▶ [Prompt]: Output the records below in full, word for word; pictures do not belong in it.

[Dataset records]
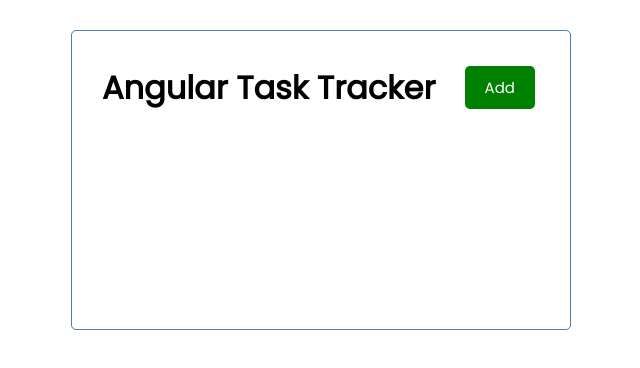
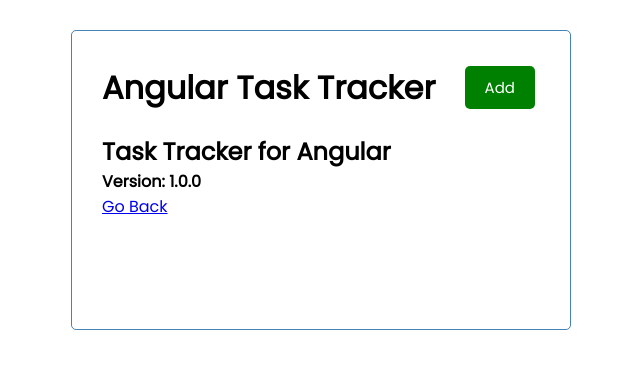
Before and after one commit to leeanngrapes/task-app-angular, an Angular app: page /about in a window 1280 px wide. Before the commit this address led to /. Shown: the top 368 px of the page, without its empty margins (319-959 px from the left). Built offline with nearby package versions, Linux system fonts and the light colour scheme.

Commit message:
Created and linked About page to router

```diff
--- a/src/app/app.component.html
+++ b/src/app/app.component.html
@@ -1,5 +1,4 @@
 <div class="container">
   <app-header></app-header>
-
   <router-outlet></router-outlet>
 </div>
--- a/src/app/app.module.ts
+++ b/src/app/app.module.ts
@@ -16,7 +16,11 @@
 const appRoutes: Routes = [
   {
     path: '', component: TasksComponent
+  },
+  {
+    path: 'about', component: AboutComponent
   }
+
 ]
 
 @NgModule({
--- a/src/app/pages/about/about.component.html
+++ b/src/app/pages/about/about.component.html
@@ -1 +1,5 @@
-<p>about works!</p>
+<div>
+  <h2>Task Tracker for Angular</h2>
+  <h4>Version: 1.0.0</h4>
+  <a routerLink="/">Go Back</a>
+</div>
```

▶ [Written answer]:
Before and after one commit to leeanngrapes/task-app-angular, an Angular app: page /about in a window 1280 px wide. Before the commit this address led to /. Shown: the top 368 px of the page, without its empty margins (319-959 px from the left). Built offline with nearby package versions, Linux system fonts and the light colour scheme.

Commit message:
Created and linked About page to router

```diff
--- a/src/app/app.component.html
+++ b/src/app/app.component.html
@@ -1,5 +1,4 @@
 <div class="container">
   <app-header></app-header>
-
   <router-outlet></router-outlet>
 </div>
--- a/src/app/app.module.ts
+++ b/src/app/app.module.ts
@@ -16,7 +16,11 @@
 const appRoutes: Routes = [
   {
     path: '', component: TasksComponent
+  },
+  {
+    path: 'about', component: AboutComponent
   }
+
 ]
 
 @NgModule({
--- a/src/app/pages/about/about.component.html
+++ b/src/app/pages/about/about.component.html
@@ -1 +1,5 @@
-<p>about works!</p>
+<div>
+  <h2>Task Tracker for Angular</h2>
+  <h4>Version: 1.0.0</h4>
+  <a routerLink="/">Go Back</a>
+</div>
```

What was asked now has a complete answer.